== WHAT YOU ARE ASKED TO DO ==
Would you write out the entries below, every one of them, exactly?

Web page edit records
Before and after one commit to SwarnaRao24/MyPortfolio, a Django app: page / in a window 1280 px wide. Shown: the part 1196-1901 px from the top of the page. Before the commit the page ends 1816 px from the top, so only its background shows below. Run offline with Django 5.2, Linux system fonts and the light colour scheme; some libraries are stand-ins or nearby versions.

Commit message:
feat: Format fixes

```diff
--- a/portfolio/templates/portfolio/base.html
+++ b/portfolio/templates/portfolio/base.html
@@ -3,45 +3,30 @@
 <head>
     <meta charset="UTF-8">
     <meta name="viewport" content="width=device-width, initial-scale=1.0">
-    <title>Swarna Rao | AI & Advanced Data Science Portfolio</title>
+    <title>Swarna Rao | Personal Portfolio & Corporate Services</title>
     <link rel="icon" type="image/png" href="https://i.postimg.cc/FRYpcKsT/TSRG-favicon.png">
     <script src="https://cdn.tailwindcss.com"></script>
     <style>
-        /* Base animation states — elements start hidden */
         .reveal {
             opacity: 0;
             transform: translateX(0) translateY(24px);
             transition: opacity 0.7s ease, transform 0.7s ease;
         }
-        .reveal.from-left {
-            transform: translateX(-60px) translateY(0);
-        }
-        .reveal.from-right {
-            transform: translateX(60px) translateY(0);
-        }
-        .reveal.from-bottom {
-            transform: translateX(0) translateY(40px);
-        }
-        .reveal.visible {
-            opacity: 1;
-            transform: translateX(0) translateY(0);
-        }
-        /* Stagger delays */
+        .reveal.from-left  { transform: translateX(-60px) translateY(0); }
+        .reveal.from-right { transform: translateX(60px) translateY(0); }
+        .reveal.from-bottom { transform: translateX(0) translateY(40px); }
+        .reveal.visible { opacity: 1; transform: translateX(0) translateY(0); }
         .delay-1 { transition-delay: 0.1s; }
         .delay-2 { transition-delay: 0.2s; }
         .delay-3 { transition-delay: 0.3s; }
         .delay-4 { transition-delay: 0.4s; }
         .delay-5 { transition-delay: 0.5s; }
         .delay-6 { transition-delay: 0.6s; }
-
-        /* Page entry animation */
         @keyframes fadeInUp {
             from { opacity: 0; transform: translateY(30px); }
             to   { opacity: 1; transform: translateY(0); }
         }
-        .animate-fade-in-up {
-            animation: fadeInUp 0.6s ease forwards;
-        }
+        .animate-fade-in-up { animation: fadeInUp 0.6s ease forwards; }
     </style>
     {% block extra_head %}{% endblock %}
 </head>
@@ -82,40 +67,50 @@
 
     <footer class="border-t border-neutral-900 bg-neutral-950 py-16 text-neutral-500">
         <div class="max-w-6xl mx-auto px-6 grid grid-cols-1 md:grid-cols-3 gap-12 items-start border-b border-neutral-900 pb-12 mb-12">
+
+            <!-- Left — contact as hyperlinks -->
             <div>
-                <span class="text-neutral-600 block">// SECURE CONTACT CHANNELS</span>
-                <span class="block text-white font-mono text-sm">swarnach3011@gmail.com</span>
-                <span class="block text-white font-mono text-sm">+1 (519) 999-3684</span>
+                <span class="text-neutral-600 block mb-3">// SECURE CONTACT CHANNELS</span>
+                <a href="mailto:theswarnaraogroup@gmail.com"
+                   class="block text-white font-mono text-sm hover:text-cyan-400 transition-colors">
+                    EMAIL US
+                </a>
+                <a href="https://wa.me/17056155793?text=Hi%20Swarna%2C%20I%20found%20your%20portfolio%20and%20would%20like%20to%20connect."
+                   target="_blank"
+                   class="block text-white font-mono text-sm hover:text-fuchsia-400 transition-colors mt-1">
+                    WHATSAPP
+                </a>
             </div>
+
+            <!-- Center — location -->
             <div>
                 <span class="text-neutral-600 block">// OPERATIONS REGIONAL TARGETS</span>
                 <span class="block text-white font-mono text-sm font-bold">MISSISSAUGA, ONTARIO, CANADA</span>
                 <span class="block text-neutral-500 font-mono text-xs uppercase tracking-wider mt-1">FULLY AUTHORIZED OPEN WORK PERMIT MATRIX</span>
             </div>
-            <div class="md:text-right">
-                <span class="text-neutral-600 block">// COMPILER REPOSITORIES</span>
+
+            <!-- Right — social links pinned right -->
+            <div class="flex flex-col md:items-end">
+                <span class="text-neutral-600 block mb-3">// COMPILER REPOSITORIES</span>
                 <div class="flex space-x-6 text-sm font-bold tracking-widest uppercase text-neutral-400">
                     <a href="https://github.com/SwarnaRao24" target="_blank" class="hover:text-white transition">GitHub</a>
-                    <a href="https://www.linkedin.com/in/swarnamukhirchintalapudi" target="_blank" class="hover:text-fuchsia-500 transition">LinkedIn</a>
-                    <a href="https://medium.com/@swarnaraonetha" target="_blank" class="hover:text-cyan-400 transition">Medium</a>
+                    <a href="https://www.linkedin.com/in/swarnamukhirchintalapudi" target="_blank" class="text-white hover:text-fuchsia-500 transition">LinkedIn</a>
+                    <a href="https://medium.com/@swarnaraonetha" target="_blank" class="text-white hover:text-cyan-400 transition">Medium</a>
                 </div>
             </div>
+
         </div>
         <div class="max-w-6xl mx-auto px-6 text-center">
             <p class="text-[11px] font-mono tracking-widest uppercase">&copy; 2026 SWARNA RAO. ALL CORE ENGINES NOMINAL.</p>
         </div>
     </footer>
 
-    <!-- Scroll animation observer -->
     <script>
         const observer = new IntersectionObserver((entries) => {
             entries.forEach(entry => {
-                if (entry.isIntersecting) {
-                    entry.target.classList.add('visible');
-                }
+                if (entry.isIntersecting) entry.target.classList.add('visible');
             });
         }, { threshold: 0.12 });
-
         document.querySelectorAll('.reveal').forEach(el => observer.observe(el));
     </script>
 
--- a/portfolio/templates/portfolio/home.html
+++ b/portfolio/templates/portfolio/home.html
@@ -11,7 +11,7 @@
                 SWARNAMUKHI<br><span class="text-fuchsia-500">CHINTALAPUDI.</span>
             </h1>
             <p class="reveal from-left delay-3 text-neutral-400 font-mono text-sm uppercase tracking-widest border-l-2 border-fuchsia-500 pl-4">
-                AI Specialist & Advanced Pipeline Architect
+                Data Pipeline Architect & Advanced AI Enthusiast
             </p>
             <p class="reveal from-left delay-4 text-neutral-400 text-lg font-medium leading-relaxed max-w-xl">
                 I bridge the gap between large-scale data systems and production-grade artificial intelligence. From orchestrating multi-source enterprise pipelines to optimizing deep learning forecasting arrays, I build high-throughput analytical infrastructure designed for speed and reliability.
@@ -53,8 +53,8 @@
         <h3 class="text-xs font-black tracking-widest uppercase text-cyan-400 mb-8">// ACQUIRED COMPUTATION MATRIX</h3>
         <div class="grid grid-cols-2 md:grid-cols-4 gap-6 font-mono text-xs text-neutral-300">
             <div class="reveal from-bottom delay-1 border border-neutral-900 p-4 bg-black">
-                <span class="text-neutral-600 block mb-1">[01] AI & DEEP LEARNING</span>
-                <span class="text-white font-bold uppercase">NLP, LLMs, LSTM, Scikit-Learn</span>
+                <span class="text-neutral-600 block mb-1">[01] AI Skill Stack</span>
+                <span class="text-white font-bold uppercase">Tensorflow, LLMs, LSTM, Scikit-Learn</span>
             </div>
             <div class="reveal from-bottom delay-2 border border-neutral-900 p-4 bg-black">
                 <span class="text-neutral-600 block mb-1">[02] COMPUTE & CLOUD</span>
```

== RESPONSE BELOW ==
Before and after one commit to SwarnaRao24/MyPortfolio, a Django app: page / in a window 1280 px wide. Shown: the part 1196-1901 px from the top of the page. Before the commit the page ends 1816 px from the top, so only its background shows below. Run offline with Django 5.2, Linux system fonts and the light colour scheme; some libraries are stand-ins or nearby versions.

Commit message:
feat: Format fixes

```diff
--- a/portfolio/templates/portfolio/base.html
+++ b/portfolio/templates/portfolio/base.html
@@ -3,45 +3,30 @@
 <head>
     <meta charset="UTF-8">
     <meta name="viewport" content="width=device-width, initial-scale=1.0">
-    <title>Swarna Rao | AI & Advanced Data Science Portfolio</title>
+    <title>Swarna Rao | Personal Portfolio & Corporate Services</title>
     <link rel="icon" type="image/png" href="https://i.postimg.cc/FRYpcKsT/TSRG-favicon.png">
     <script src="https://cdn.tailwindcss.com"></script>
     <style>
-        /* Base animation states — elements start hidden */
         .reveal {
             opacity: 0;
             transform: translateX(0) translateY(24px);
             transition: opacity 0.7s ease, transform 0.7s ease;
         }
-        .reveal.from-left {
-            transform: translateX(-60px) translateY(0);
-        }
-        .reveal.from-right {
-            transform: translateX(60px) translateY(0);
-        }
-        .reveal.from-bottom {
-            transform: translateX(0) translateY(40px);
-        }
-        .reveal.visible {
-            opacity: 1;
-            transform: translateX(0) translateY(0);
-        }
-        /* Stagger delays */
+        .reveal.from-left  { transform: translateX(-60px) translateY(0); }
+        .reveal.from-right { transform: translateX(60px) translateY(0); }
+        .reveal.from-bottom { transform: translateX(0) translateY(40px); }
+        .reveal.visible { opacity: 1; transform: translateX(0) translateY(0); }
         .delay-1 { transition-delay: 0.1s; }
         .delay-2 { transition-delay: 0.2s; }
         .delay-3 { transition-delay: 0.3s; }
         .delay-4 { transition-delay: 0.4s; }
         .delay-5 { transition-delay: 0.5s; }
         .delay-6 { transition-delay: 0.6s; }
-
-        /* Page entry animation */
         @keyframes fadeInUp {
             from { opacity: 0; transform: translateY(30px); }
             to   { opacity: 1; transform: translateY(0); }
         }
-        .animate-fade-in-up {
-            animation: fadeInUp 0.6s ease forwards;
-        }
+        .animate-fade-in-up { animation: fadeInUp 0.6s ease forwards; }
     </style>
     {% block extra_head %}{% endblock %}
 </head>
@@ -82,40 +67,50 @@
 
     <footer class="border-t border-neutral-900 bg-neutral-950 py-16 text-neutral-500">
         <div class="max-w-6xl mx-auto px-6 grid grid-cols-1 md:grid-cols-3 gap-12 items-start border-b border-neutral-900 pb-12 mb-12">
+
+            <!-- Left — contact as hyperlinks -->
             <div>
-                <span class="text-neutral-600 block">// SECURE CONTACT CHANNELS</span>
-                <span class="block text-white font-mono text-sm">swarnach3011@gmail.com</span>
-                <span class="block text-white font-mono text-sm">+1 (519) 999-3684</span>
+                <span class="text-neutral-600 block mb-3">// SECURE CONTACT CHANNELS</span>
+                <a href="mailto:theswarnaraogroup@gmail.com"
+                   class="block text-white font-mono text-sm hover:text-cyan-400 transition-colors">
+                    EMAIL US
+                </a>
+                <a href="https://wa.me/17056155793?text=Hi%20Swarna%2C%20I%20found%20your%20portfolio%20and%20would%20like%20to%20connect."
+                   target="_blank"
+                   class="block text-white font-mono text-sm hover:text-fuchsia-400 transition-colors mt-1">
+                    WHATSAPP
+                </a>
             </div>
+
+            <!-- Center — location -->
             <div>
                 <span class="text-neutral-600 block">// OPERATIONS REGIONAL TARGETS</span>
                 <span class="block text-white font-mono text-sm font-bold">MISSISSAUGA, ONTARIO, CANADA</span>
                 <span class="block text-neutral-500 font-mono text-xs uppercase tracking-wider mt-1">FULLY AUTHORIZED OPEN WORK PERMIT MATRIX</span>
             </div>
-            <div class="md:text-right">
-                <span class="text-neutral-600 block">// COMPILER REPOSITORIES</span>
+
+            <!-- Right — social links pinned right -->
+            <div class="flex flex-col md:items-end">
+                <span class="text-neutral-600 block mb-3">// COMPILER REPOSITORIES</span>
                 <div class="flex space-x-6 text-sm font-bold tracking-widest uppercase text-neutral-400">
                     <a href="https://github.com/SwarnaRao24" target="_blank" class="hover:text-white transition">GitHub</a>
-                    <a href="https://www.linkedin.com/in/swarnamukhirchintalapudi" target="_blank" class="hover:text-fuchsia-500 transition">LinkedIn</a>
-                    <a href="https://medium.com/@swarnaraonetha" target="_blank" class="hover:text-cyan-400 transition">Medium</a>
+                    <a href="https://www.linkedin.com/in/swarnamukhirchintalapudi" target="_blank" class="text-white hover:text-fuchsia-500 transition">LinkedIn</a>
+                    <a href="https://medium.com/@swarnaraonetha" target="_blank" class="text-white hover:text-cyan-400 transition">Medium</a>
                 </div>
             </div>
+
         </div>
         <div class="max-w-6xl mx-auto px-6 text-center">
             <p class="text-[11px] font-mono tracking-widest uppercase">&copy; 2026 SWARNA RAO. ALL CORE ENGINES NOMINAL.</p>
         </div>
     </footer>
 
-    <!-- Scroll animation observer -->
     <script>
         const observer = new IntersectionObserver((entries) => {
             entries.forEach(entry => {
-                if (entry.isIntersecting) {
-                    entry.target.classList.add('visible');
-                }
+                if (entry.isIntersecting) entry.target.classList.add('visible');
             });
         }, { threshold: 0.12 });
-
         document.querySelectorAll('.reveal').forEach(el => observer.observe(el));
     </script>
 
--- a/portfolio/templates/portfolio/home.html
+++ b/portfolio/templates/portfolio/home.html
@@ -11,7 +11,7 @@
                 SWARNAMUKHI<br><span class="text-fuchsia-500">CHINTALAPUDI.</span>
             </h1>
             <p class="reveal from-left delay-3 text-neutral-400 font-mono text-sm uppercase tracking-widest border-l-2 border-fuchsia-500 pl-4">
-                AI Specialist & Advanced Pipeline Architect
+                Data Pipeline Architect & Advanced AI Enthusiast
             </p>
             <p class="reveal from-left delay-4 text-neutral-400 text-lg font-medium leading-relaxed max-w-xl">
                 I bridge the gap between large-scale data systems and production-grade artificial intelligence. From orchestrating multi-source enterprise pipelines to optimizing deep learning forecasting arrays, I build high-throughput analytical infrastructure designed for speed and reliability.
@@ -53,8 +53,8 @@
         <h3 class="text-xs font-black tracking-widest uppercase text-cyan-400 mb-8">// ACQUIRED COMPUTATION MATRIX</h3>
         <div class="grid grid-cols-2 md:grid-cols-4 gap-6 font-mono text-xs text-neutral-300">
             <div class="reveal from-bottom delay-1 border border-neutral-900 p-4 bg-black">
-                <span class="text-neutral-600 block mb-1">[01] AI & DEEP LEARNING</span>
-                <span class="text-white font-bold uppercase">NLP, LLMs, LSTM, Scikit-Learn</span>
+                <span class="text-neutral-600 block mb-1">[01] AI Skill Stack</span>
+                <span class="text-white font-bold uppercase">Tensorflow, LLMs, LSTM, Scikit-Learn</span>
             </div>
             <div class="reveal from-bottom delay-2 border border-neutral-900 p-4 bg-black">
                 <span class="text-neutral-600 block mb-1">[02] COMPUTE & CLOUD</span>
```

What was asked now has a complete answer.